In interviews with The Times, one friend of Reade’s said Reade told her she was sexually assaulted by Biden. Another friend said Reade told her that Biden touched her inappropriately. Both friends insisted that The Times maintain their anonymity.”
“On Monday, Business Insider published an interview with a friend of Reade’s who said that in 1995 or 1996, Reade told her she was assaulted by Biden. Insider called this friend, Lynda LaCasse, the “first person to independently corroborate, in detail and on the record, that Reade had told others about her assault allegations contemporaneously.”
But Reade alleged she was assaulted in 1993. Telling a friend two or three years later is not contemporaneous. Legal references to a contemporaneous recounting typically refer to hours or days — the point being that facts are still fresh in a person’s mind and the statement is more likely to be accurate.
The Insider also quoted a colleague of Reade’s in the mid-1990s, Lorraine Sanchez, who said Reade told her she had been sexually harassed by a former boss. Reade did not mention Biden by name and did not provide details of the alleged harassment.
In prior interviews, Reade gave what appeared be an exhaustive list of people she told of the alleged assault. Neither of the women who talked to Business Insider were on that list.
The problem with statements from friends is that the information they recount is only as good as the information given to them. Let’s say Reade left her job because she was angry about being asked to serve drinks or because she was fired for a legitimate reason. If she tried to save face by telling friends that she left because she was sexually assaulted, that’s all her friends would know and all they could repeat.
Prior statements made by a sexual assault victim can carry some weight, but only if the accuser is credible. In Reade’s case, the statements coming from her friends are only of value if people believe Reade can be relied on to tell the truth, regardless of the light in which it paints her.”
“Last year, several women claimed that Biden made them uncomfortable with things like a shoulder touch or a hug. (I wrote a column critical of one such allegation by Lucy Flores.) The Times and Post found no allegation of sexual assault against Biden except Reade’s.
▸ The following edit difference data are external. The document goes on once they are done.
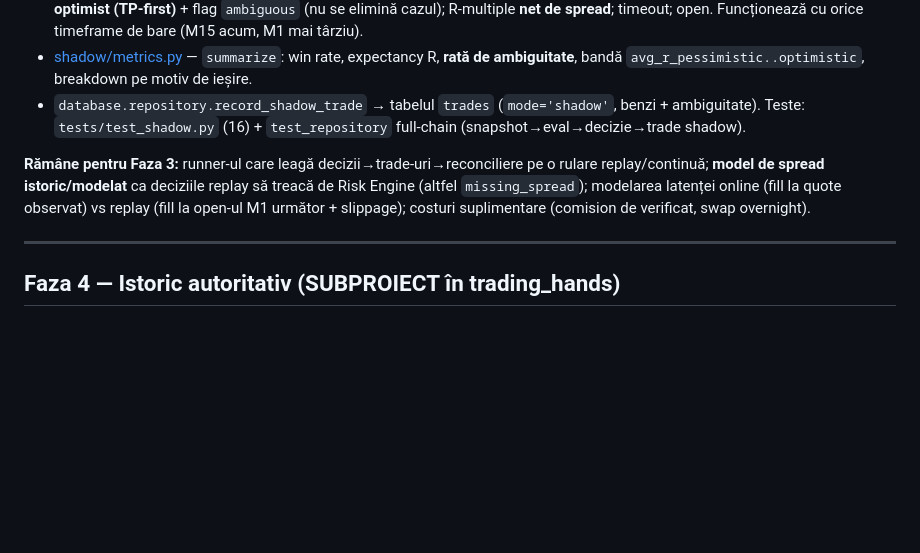
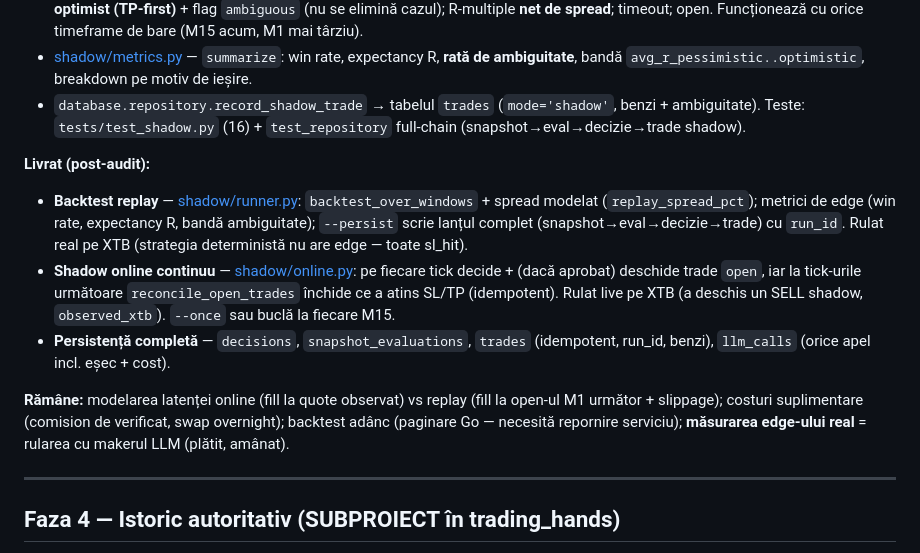
Before and after one commit to bociortdinu/trading_brain, a Markdown page: docs/EXECUTION_PLAN.md, the part around the change. Rendered like a GitHub page; blank space fills up the shorter version.

Commit message:
docs: record Faza 3 shadow backtest + continuous shadow-online as delivered
Co-Authored-By: Claude Opus 4.8 (1M context) <noreply@anthropic.com>

```diff
--- a/docs/EXECUTION_PLAN.md
+++ b/docs/EXECUTION_PLAN.md
@@ -147,7 +147,12 @@ Nucleul Shadow Mode e gata (pur, determinist, testat):
 - `database.repository.record_shadow_trade` → tabelul `trades` (`mode='shadow'`, benzi + ambiguitate).
 Teste: `tests/test_shadow.py` (16) + `test_repository` full-chain (snapshot→eval→decizie→trade shadow).
 
-**Rămâne pentru Faza 3:** runner-ul care leagă decizii→trade-uri→reconciliere pe o rulare replay/continuă; **model de spread istoric/modelat** ca deciziile replay să treacă de Risk Engine (altfel `missing_spread`); modelarea latenței online (fill la quote observat) vs replay (fill la open-ul M1 următor + slippage); costuri suplimentare (comision de verificat, swap overnight).
+**Livrat (post-audit):**
+- **Backtest replay** — [shadow/runner.py](../shadow/runner.py): `backtest_over_windows` + spread modelat (`replay_spread_pct`); metrici de edge (win rate, expectancy R, bandă ambiguitate); `--persist` scrie lanțul complet (snapshot→eval→decizie→trade) cu `run_id`. Rulat real pe XTB (strategia deterministă nu are edge — toate sl_hit).
+- **Shadow online continuu** — [shadow/online.py](../shadow/online.py): pe fiecare tick decide + (dacă aprobat) deschide trade `open`, iar la tick-urile următoare `reconcile_open_trades` închide ce a atins SL/TP (idempotent). Rulat live pe XTB (a deschis un SELL shadow, `observed_xtb`). `--once` sau buclă la fiecare M15.
+- **Persistență completă** — `decisions`, `snapshot_evaluations`, `trades` (idempotent, run_id, benzi), `llm_calls` (orice apel incl. eșec + cost).
+
+**Rămâne:** modelarea latenței online (fill la quote observat) vs replay (fill la open-ul M1 următor + slippage); costuri suplimentare (comision de verificat, swap overnight); backtest adânc (paginare Go — necesită repornire serviciu); **măsurarea edge-ului real** = rularea cu makerul LLM (plătit, amânat).
 
 ---
 
```
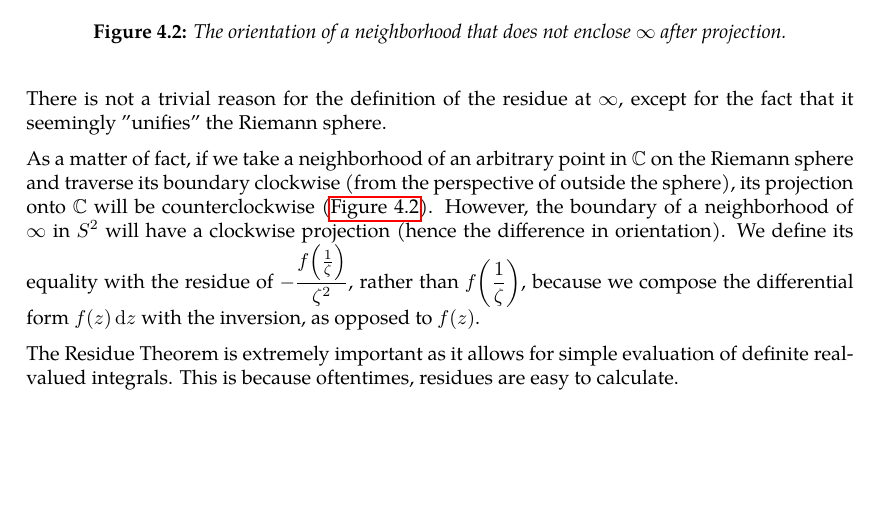
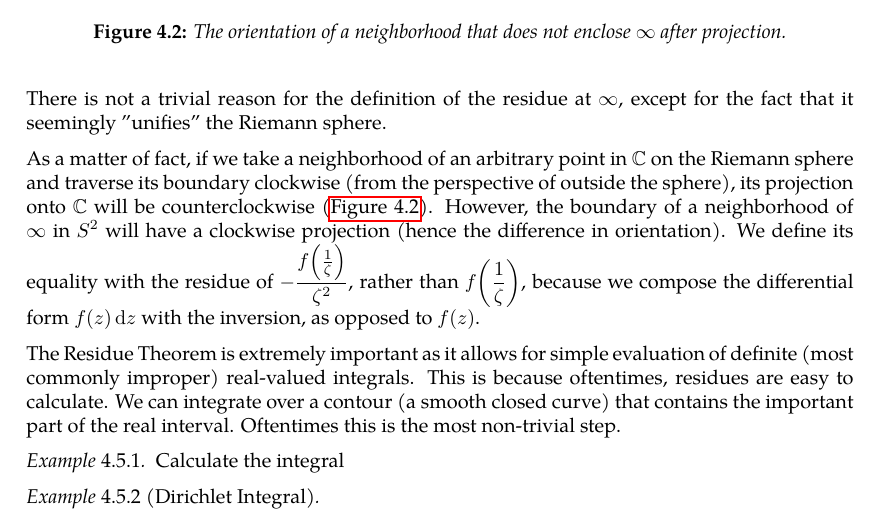
Before and after one commit to slipperking/complex-analysis-latex, a LaTeX document (main.tex): part of page 85 of 86, cut so that both start at the same text, the shorter picture padded with empty space. Compiled offline with pdfLaTeX.

Commit message:
overleaf_to_git (Wed Jul  2 16:42:35 2025 -0700): update main.tex from r16791 to r16797

```diff
--- a/main.tex
+++ b/main.tex
@@ -2099,8 +2099,13 @@ There is not a trivial reason for the definition of the residue at \(\infty\), e
 \label{fig:stereographicprojectionofneighborhood}
 \end{figure}As a matter of fact, if we take a neighborhood of an arbitrary point in \(\mathbb{C}\) on the Riemann sphere and traverse its boundary clockwise (from the perspective of outside the sphere), its projection onto \(\mathbb{C}\) will be counterclockwise (\autoref{fig:stereographicprojectionofneighborhood}). However, the boundary of a neighborhood of \(\infty\) in \(S^2\) will have a clockwise projection (hence the difference in orientation). We define its equality with the residue of \(-\frac{f\qty(\frac{1}{\zeta})}{\zeta^2}\), rather than \(f\qty(\frac{1}{\zeta})\), because we compose the differential form \(f(z)\ddz\) with the inversion, as opposed to \(f(z)\).
 
-The Residue Theorem is extremely important as it allows for simple evaluation of definite real-valued integrals. This is because oftentimes, residues are easy to calculate.
-
+The Residue Theorem is extremely important as it allows for simple evaluation of definite (most commonly improper) real-valued integrals. This is because oftentimes, residues are easy to calculate. We can integrate over a contour (a smooth closed curve) that contains the important part of the real interval. Oftentimes this is the most non-trivial step.
+\begin{example}
+    Calculate the integral
+\end{example}
+\begin{example}[Dirichlet Integral]
+
+\end{example}
 \subsection{Analytic Continuation}
 We
 \section{The Theory of Riemann}
```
It is possible that in his 77 years, Biden committed one sexual assault and it was against Reade. But in my experience, men who commit a sexual assault are accused more than once”
“There are no third-party eyewitnesses or videos to support Tara Reade’s allegation that she was assaulted by Joe Biden. No one but Reade and Biden know whether an assault occurred. This is typical of sexual assault allegations. Jurors, in this case the voting public, have to consider the facts and circumstances to assess whether Reade’s allegation is credible. To do that, they have to determine whether Reade herself is believable.
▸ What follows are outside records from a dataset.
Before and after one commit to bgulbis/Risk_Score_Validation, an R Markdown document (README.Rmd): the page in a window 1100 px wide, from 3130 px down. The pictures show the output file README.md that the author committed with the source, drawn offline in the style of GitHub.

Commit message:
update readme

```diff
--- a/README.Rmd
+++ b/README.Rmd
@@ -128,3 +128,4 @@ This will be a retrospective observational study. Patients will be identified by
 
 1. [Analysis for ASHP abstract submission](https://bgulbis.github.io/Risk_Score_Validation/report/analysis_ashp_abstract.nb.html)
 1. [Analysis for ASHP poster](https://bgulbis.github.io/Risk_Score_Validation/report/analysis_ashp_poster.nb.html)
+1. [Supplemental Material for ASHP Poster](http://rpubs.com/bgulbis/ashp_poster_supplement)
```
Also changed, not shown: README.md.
I’ve dreaded writing this piece because I do not want it to be used as a guidebook to dismantling legitimate allegations of sexual assault. But not every claim of sexual assault is legitimate. During almost three decades as a prosecutor, I can remember dismissing two cases because I felt the defendant had not committed the charged crime. One of those cases was a rape charge.”
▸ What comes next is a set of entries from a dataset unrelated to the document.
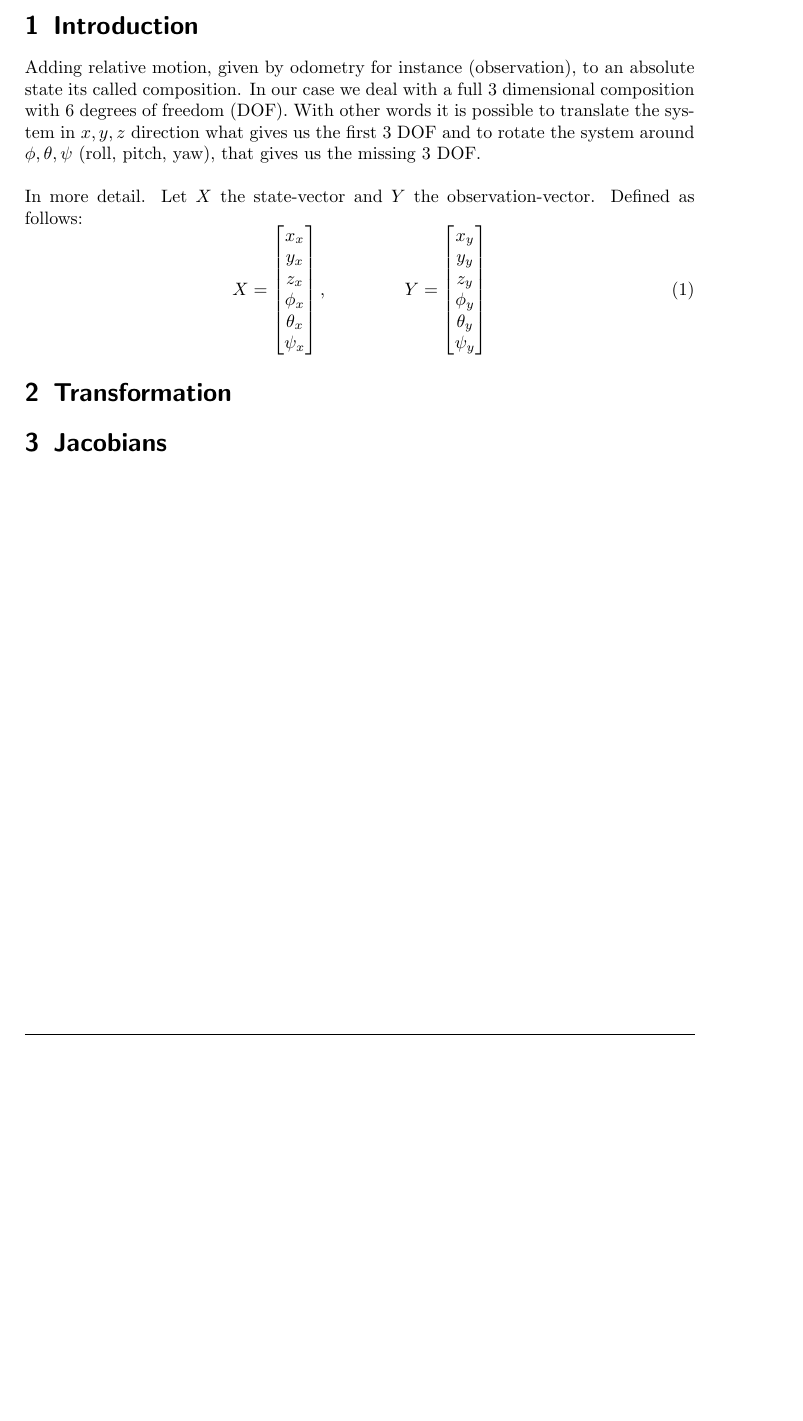
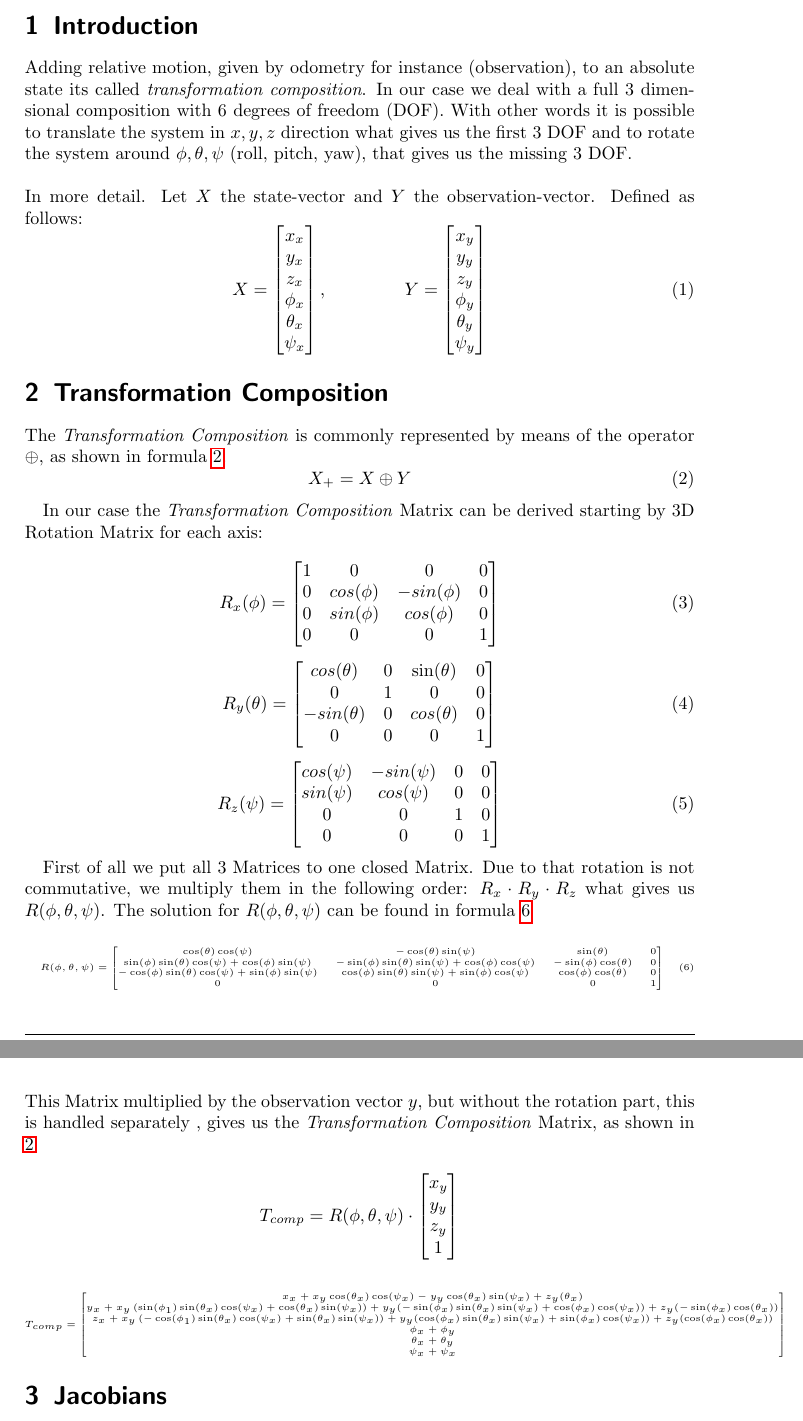
Before and after one commit to solbach/6-dof-composition, a LaTeX document (doc/doc.tex): part of page 2 of 2 before the commit and two parts of pages 2 and 3 of 3 after it, the two joined at a grey line, cut so that both start at the same text, the shorter picture padded with empty space. Compiled offline with pdfLaTeX.

Commit message:
compisition added..... huuuuge matrices....

```diff
--- a/doc/doc.tex
+++ b/doc/doc.tex
@@ -39,17 +39,74 @@ Markus Solbach\\
 \maketitle
 \newpage
 
-\section{Introduction}
-Adding relative motion, given by odometry for instance (observation), to an absolute state its called composition. In our case we deal with a full 3 dimensional composition with 6 degrees of freedom (DOF). With other words it is possible to translate the system in $x, y, z$ direction what gives us the first 3 DOF and to rotate the system around $\phi, \theta, \psi$ (roll, pitch, yaw), that gives us the missing 3 DOF.
+\section{Introduction}\label{ch:intro}
+Adding relative motion, given by odometry for instance (observation), to an absolute state its called \textit{transformation composition}. In our case we deal with a full 3 dimensional composition with 6 degrees of freedom (DOF). With other words it is possible to translate the system in $x, y, z$ direction what gives us the first 3 DOF and to rotate the system around $\phi, \theta, \psi$ (roll, pitch, yaw), that gives us the missing 3 DOF.
 \\\\ In more detail. Let $X$ the state-vector and $Y$ the observation-vector. Defined as follows:
 \begin{equation}
 X = \begin{bmatrix} x_x \\ y_x \\ z_x \\ \phi_x \\ \theta_x \\ \psi_x \end{bmatrix}, \hspace{15 mm} Y = \begin{bmatrix} x_y \\ y_y \\ z_y \\ \phi_y \\ \theta_y \\ \psi_y \end{bmatrix}
 \end{equation}
 
 
-\section{Transformation}
+\section{Transformation Composition}
 % plus operator
+The \textit{Transformation Composition} is commonly represented by means of the operator $\oplus$, as shown in formula \ref{eq:plus}.
+\begin{equation}\label{eq:plus}
+X_+ = X \oplus Y
+\end{equation}
 
+In our case the \textit{Transformation Composition} Matrix can be derived starting by 3D Rotation Matrix for each axis:
+
+\begin{equation}
+R_x(\phi) = \begin{bmatrix} 1 & 0 & 0 & 0 \\0 & cos(\phi) & -sin(\phi) & 0\\ 0 & sin(\phi) & cos(\phi) & 0 \\ 0 & 0 & 0 & 1\end{bmatrix}
+\end{equation}
+
+\begin{equation}
+R_y(\theta) = \begin{bmatrix} cos(\theta) & 0 & \sin(\theta) & 0 \\0 & 1 & 0 & 0\\ -sin(\theta) & 0 & cos(\theta) & 0 \\ 0 & 0 & 0 & 1\end{bmatrix}
+\end{equation}
+
+\begin{equation}
+R_z(\psi) = \begin{bmatrix} cos(\psi) & -sin(\psi) & 0 & 0 \\ sin(\psi) & cos(\psi) & 0 & 0 \\ 0 & 0 & 1 & 0 \\ 0 & 0 & 0 & 1\end{bmatrix}
+\end{equation}
+
+First of all we put all 3 Matrices to one closed Matrix. Due to that rotation is not commutative, we multiply them in the following order: $R_x \cdot R_y \cdot R_z$ what gives us $R(\phi, \theta, \psi)$. The solution for $R(\phi, \theta, \psi)$ can be found in formula \ref{eq:R}
+
+\tiny
+\begin{equation}
+R(\phi, \theta, \psi) =
+\begin{bmatrix}
+\cos(\theta)   \cos(\psi) & -\cos(\theta)   \sin(\psi) & \sin(\theta) & 0\\
+\sin(\phi)   \sin(\theta)   \cos(\psi) + \cos(\phi)   \sin(\psi) &
+-\sin(\phi)   \sin(\theta)   \sin(\psi) + \cos(\phi)   \cos(\psi) &
+-\sin(\phi)   \cos(\theta) & 0 \\
+-\cos(\phi)   \sin(\theta)   \cos(\psi) + \sin(\phi)   \sin(\psi) &
+\cos(\phi)   \sin(\theta)   \sin(\psi) + \sin(\phi)   \cos(\psi) &
+\cos(\phi)   \cos(\theta) & 0 \\
+0 & 0 & 0 & 1
+\end{bmatrix}\label{eq:R}
+\end{equation}
+\normalsize
+This Matrix multiplied by the observation vector $y$, but without the rotation part, this is handled separately , gives us the \textit{Transformation Composition} Matrix, as shown in \ref{eq:comp}
+
+\begin{equation*}
+T_{comp} = R(\phi, \theta, \psi) \cdot \begin{bmatrix}
+x_y \\
+y_y \\
+z_y \\
+1
+\end{bmatrix}
+\end{equation*}
+
+\tiny
+\begin{equation*}
+T_{comp} = \begin{bmatrix}
+x_x + x_y   \cos(\theta_x)   \cos(\psi_x) - y_y   \cos(\theta_x)   \sin(\psi_x) + z_y  (\theta_x) \\
+y_x + x_y   \left(\sin(\phi_1)   \sin(\theta_x)   \cos(\psi_x) + \cos(\theta_x)   \sin(\psi_x)\right) + y_y   (-\sin(\phi_x)   \sin(\theta_x)   \sin(\psi_x) + \cos(\phi_x)   \cos(\psi_x) ) + z_y   (-\sin(\phi_x)   \cos(\theta_x)) \\
+z_x + x_y \left(-\cos(\phi_1)   \sin(\theta_x)   \cos(\psi_x) + \sin(\theta_x)   \sin(\psi_x)\right) + y_y   (\cos(\phi_x)   \sin(\theta_x)   \sin(\psi_x) + \sin(\phi_x)   \cos(\psi_x) ) + z_y   (\cos(\phi_x)   \cos(\theta_x)) \\
+\phi_x + \phi_y\\
+\theta_x + \theta_y \\
+\psi_x + \psi_x \end{bmatrix}\label{eq:comp}
+\end{equation*}
+\normalsize
 \section{Jacobians}
 
 %\begin{figure}[ht]
```
Also changed, not shown: doc/doc.tex (2 more changed lines).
“I know that “Believe Women” is the mantra of the new decade. It is a response to a century of ignoring and excusing men’s sexual assaults against women. But men and women alike should not be forced to blindly accept every allegation of sexual assault for fear of being labeled a misogynist or enabler.
We can support the #MeToo movement and not support allegations of sexual assault that do not ring true. If these two positions cannot coexist, the movement is no more than a hit squad. That’s not how I see the #MeToo movement. It’s too important, for too many victims of sexual assault and their allies, to be no more than that.”